A lot of cops seem to have trouble catching up with the surveillance state. They still act like crooked cops even though they have their own dash cams staring right at them and listening to everything they’re saying.
If it weren’t for their dash cam videos, they would’ve easily gotten away with what they did, because no judge or prosecutor would question the cops’ account. It makes you wonder how often they do these sorts of things. From Courthouse News:
Allison Ross, who was arrested after the second search of her home, sued the Santa Clara County Sheriff’s Department, its crime lab, Sheriff Laurie Smith, and 12 of her officers, in Federal Court.
Ross says that the deputies came to her home around 11 p.m. on New Years’ Eve, 2009, after arresting her husband several houses down the street from their family home. When the deputies approached, Ross was outside talking with a neighbor.
The deputies “unlawfully detained Ross while they proceeded to illegally enter and conduct an illegal search and seizure of her home. This was done under the false pretense of conducting a ‘safety sweep’ of the home for an attempted ‘home invasion,'” the complaint states.

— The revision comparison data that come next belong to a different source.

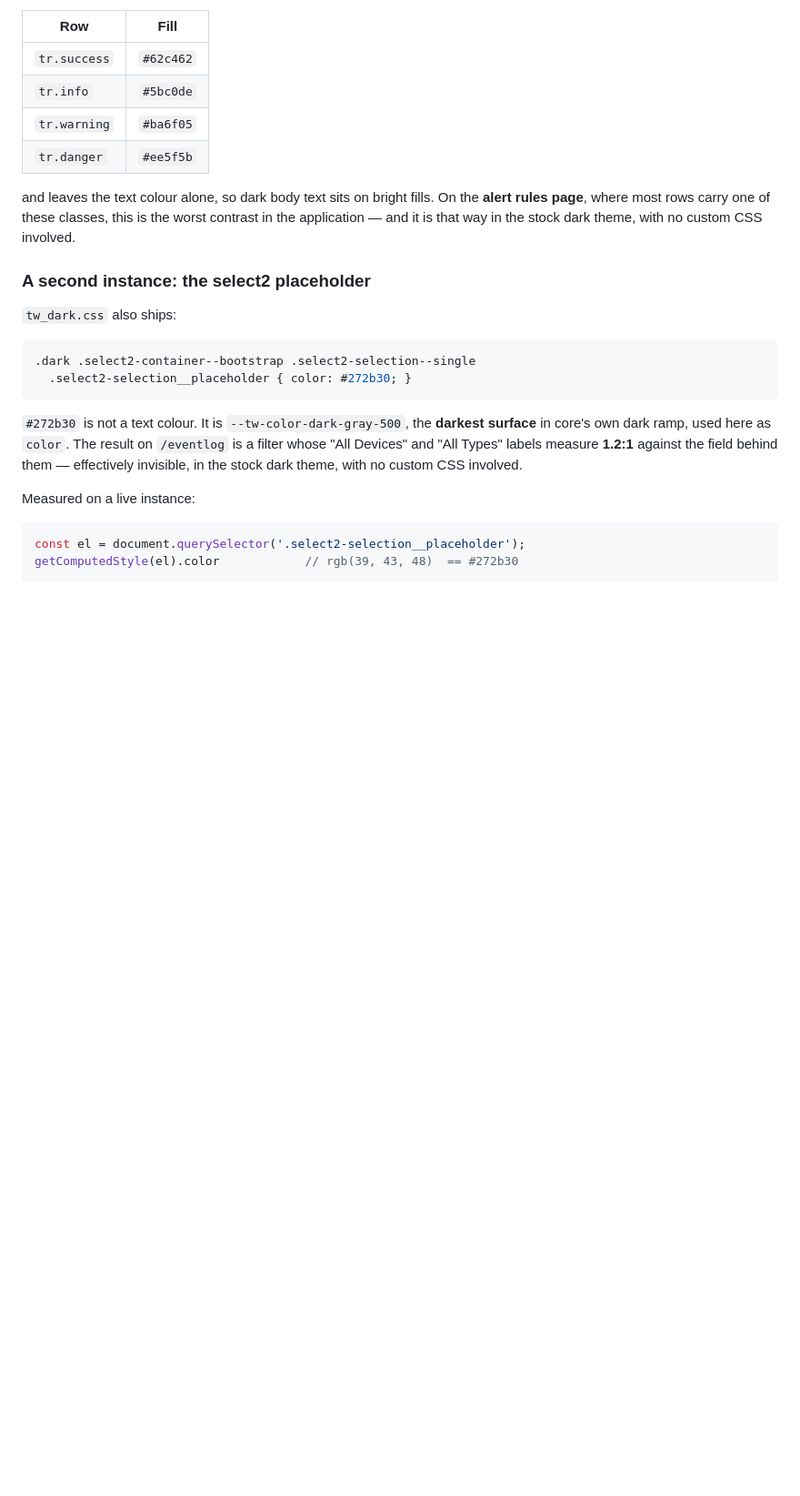
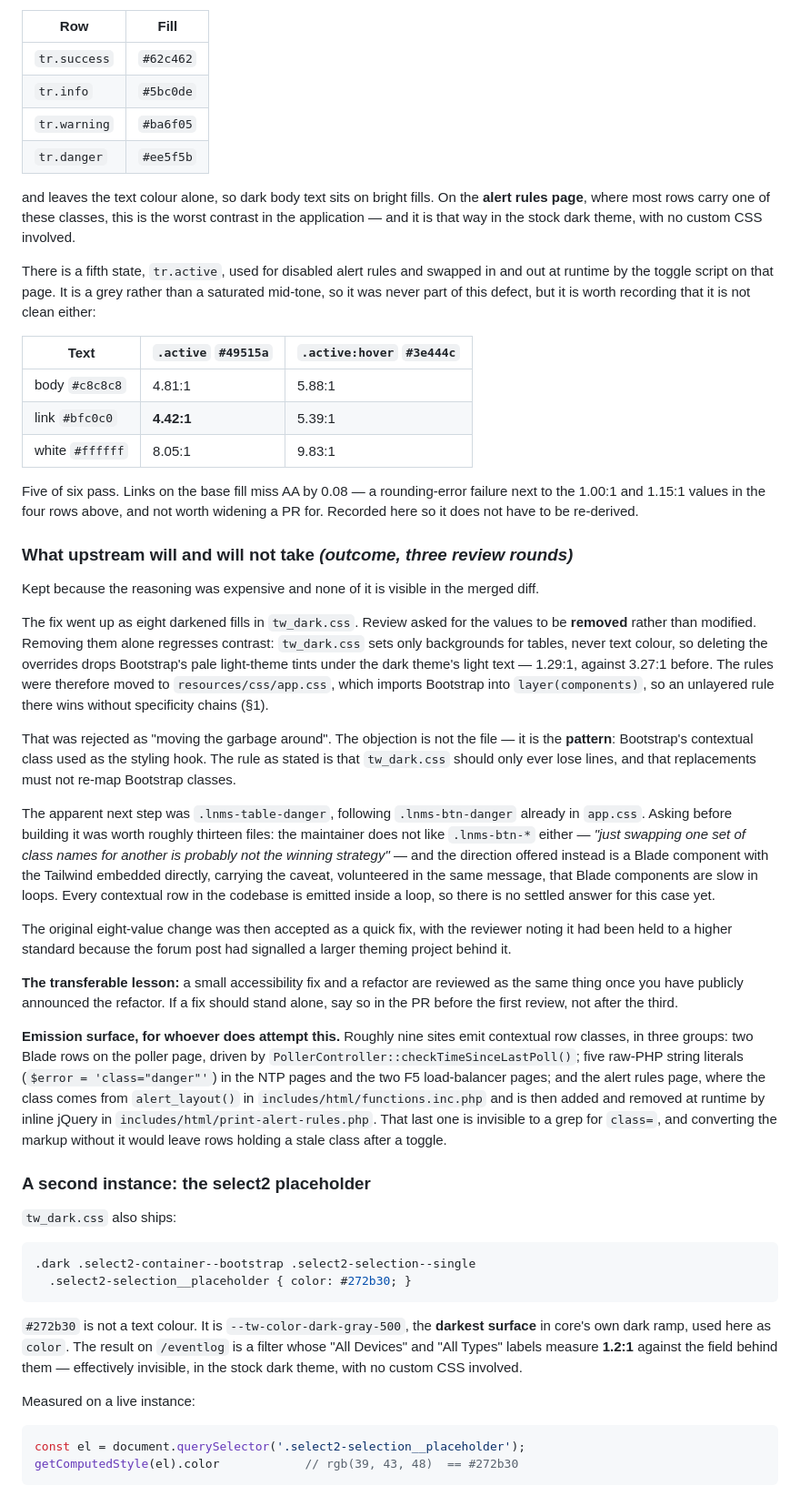
Before and after one commit to XBLOssia/librenms-skins, a Markdown page: docs/FINDINGS.md, the part around one of its changes. Shown at 91% size. Rendered like a GitHub page; blank space fills up the shorter version.

Commit message:
Record the upstream review outcome and the .active measurement
Three review rounds on the contextual-row contrast fix produced reasoning that
is invisible in the merged diff, so 2c now carries it: why removing the values
outright regresses contrast (1.29:1), why relocating them to app.css was
rejected as moving the pattern rather than removing it, and why the obvious
next step - .lnms-table-danger, following .lnms-btn-danger - is not wanted
either. The direction offered instead is a Blade component with the Tailwind
embedded, with the caveat that Blade components are slow in loops; every
contextual row in the codebase is emitted inside a loop, so nothing is settled.

Also records the ~9 emission sites, including the inline jQuery on the alert
rules page that adds and removes these classes at runtime - invisible to a grep
for class=, and the piece most likely to break silently.

.active is the fifth contextual state and was never measured. It is a grey
rather than a saturated mid-tone, so five of six text pairings pass; links on
the base fill miss AA by 0.08. Not worth widening a PR for, but annoying to
re-derive.

Ledger gains the corresponding entry: "What would actually help" item 4
recommended tokenising the .lnms-btn-* literals, and a maintainer has since
said he dislikes the pattern itself. Item 4 now says to check first. The
ledger's own summary was stale - it claimed six entries when there were seven,
and "true when written" did not describe most of them - so it now states what
the table actually shows.

Co-Authored-By: Claude Opus 5 <noreply@anthropic.com>

```diff
--- a/docs/FINDINGS.md
+++ b/docs/FINDINGS.md
@@ -418,6 +421,68 @@ and leaves the text colour alone, so dark body text sits on bright fills. On
 the **alert rules page**, where most rows carry one of these classes, this is
 the worst contrast in the application — and it is that way in the stock dark
 theme, with no custom CSS involved.
+
+There is a fifth state, `tr.active`, used for disabled alert rules and swapped
+in and out at runtime by the toggle script on that page. It is a grey rather
+than a saturated mid-tone, so it was never part of this defect, but it is worth
+recording that it is not clean either:
+
+| Text | `.active` `#49515a` | `.active:hover` `#3e444c` |
+|---|---|---|
+| body `#c8c8c8` | 4.81:1 | 5.88:1 |
+| link `#bfc0c0` | **4.42:1** | 5.39:1 |
+| white `#ffffff` | 8.05:1 | 9.83:1 |
+
+Five of six pass. Links on the base fill miss AA by 0.08 — a rounding-error
+failure next to the 1.00:1 and 1.15:1 values in the four rows above, and not
+worth widening a PR for. Recorded here so it does not have to be re-derived.
+
+### What upstream will and will not take *(outcome, three review rounds)*
+
+Kept because the reasoning was expensive and none of it is visible in the
+merged diff.
+
+The fix went up as eight darkened fills in `tw_dark.css`. Review asked for the
+values to be **removed** rather than modified. Removing them alone regresses
+contrast: `tw_dark.css` sets only backgrounds for tables, never text colour, so
+deleting the overrides drops Bootstrap's pale light-theme tints under the dark
+theme's light text — 1.29:1, against 3.27:1 before. The rules were therefore
+moved to `resources/css/app.css`, which imports Bootstrap into
+`layer(components)`, so an unlayered rule there wins without specificity chains
+(§1).
+
+That was rejected as "moving the garbage around". The objection is not the file
+— it is the **pattern**: Bootstrap's contextual class used as the styling hook.
+The rule as stated is that `tw_dark.css` should only ever lose lines, and that
+replacements must not re-map Bootstrap classes.
+
+The apparent next step was `.lnms-table-danger`, following `.lnms-btn-danger`
+already in `app.css`. Asking before building it was worth roughly thirteen
+files: the maintainer does not like `.lnms-btn-*` either — *"just swapping one
+set of class names for another is probably not the winning strategy"* — and the
+direction offered instead is a Blade component with the Tailwind embedded
+directly, carrying the caveat, volunteered in the same message, that Blade
+components are slow in loops. Every contextual row in the codebase is emitted
+inside a loop, so there is no settled answer for this case yet.
+
+The original eight-value change was then accepted as a quick fix, with the
+reviewer noting it had been held to a higher standard because the forum post
+had signalled a larger theming project behind it.
+
+**The transferable lesson:** a small accessibility fix and a refactor are
+reviewed as the same thing once you have publicly announced the refactor. If a
+fix should stand alone, say so in the PR before the first review, not after the
+third.
+
+**Emission surface, for whoever does attempt this.** Roughly nine sites emit
+contextual row classes, in three groups: two Blade rows on the poller page,
+driven by `PollerController::checkTimeSinceLastPoll()`; five raw-PHP string
+literals (`$error = 'class="danger"'`) in the NTP pages and the two F5
+load-balancer pages; and the alert rules page, where the class comes from
+`alert_layout()` in `includes/html/functions.inc.php` and is then added and
+removed at runtime by inline jQuery in `includes/html/print-alert-rules.php`.
+That last one is invisible to a grep for `class=`, and converting the markup
+without it would leave rows holding a stale class after a toggle.
 
 ### A second instance: the select2 placeholder
 
```
Also changed, not shown: other parts of docs/FINDINGS.md (+16 -7 lines).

Ross says she never gave the deputies permission to enter her home or gave them keys to do so.
The audio transcript from one of the sheriff vehicle’s dash cameras indicates that one of the officers said something to the effect of: “negative on the home invasion – we are sweeping the house,” the complaint states.
Deputies then re-entered the home and ransacked it, opening and rummaging through drawers in the bedrooms and kitchens. They placed personal property from around the house into one area in an effort to make it appear that the items were in plain sight, the complaint states.
While Ross was being held outside, she says, she overheard a deputy say that they had been denied a search warrant for the home.
Because the deputies failed to find any drugs in the home, “they planted narcotics which were kept in one of the sheriff’s vehicles. Statements to this effect can be heard over the vehicle dash camera on one of the defendant’s vehicles,” the lawsuit states.
“The Incident Report states that two bags of white powder were found and confiscated. However, pursuant to the vehicle dash camera video and transcript, the officers are heard on the recording saying: ‘the house is clean, there is no meth in the house’, ‘we’re gonna spike that and we’re gonna spike him.’ ‘I got the meth in the f—— car,'” the complaint states. (Epithet deleted in complaint.)
Of the 25 pictures taken of Ross’s home – including those of the kitchen counter where the drugs were supposedly found – none depicted the narcotics, Ross says.
“Moreover, at the preliminary hearing, the defendants admitted to not finding any narcotics inside plaintiff’s home,” the complaint states.
Ross believes that two blood samples she provided to the sheriff’s department were tampered with by the Santa Clara County Crime Lab.
Santa Clara County “improperly trained its phlebotomists and toxicologists to create negligent and/or false information and fabrications on toxicology reports,” she says.
Ross was arrested on suspicion of being under the influence of methamphetamine, a charge of which she was “completely innocent,” according to the complaint.
Four days into Ross’s criminal jury trial, the District Attorney’s Office dismissed the charges after the supervisor of the D.A.’s Misdemeanor Team became aware that false statements had been presented to the jury, according to the complaint.
Ross seeks punitive damages on 13 causes of action, including malicious prosecution, false imprisonment, intentional infliction of emotional distress, negligent hiring, conspiracy, and duty to expose exculpatory evidence.
Defendants include Deputies Cary Colla, Paulo Contreras, Jeff A. Jordahl, Richard Rowe, R. Lopez, C. Sims, Oberdorter, Rumley, McRoberts and Palonov, and Sgts. Benner and Rowberry.
Every one of these individuals involved should be given the exact same sentence that Ross would have received had she been found guilty.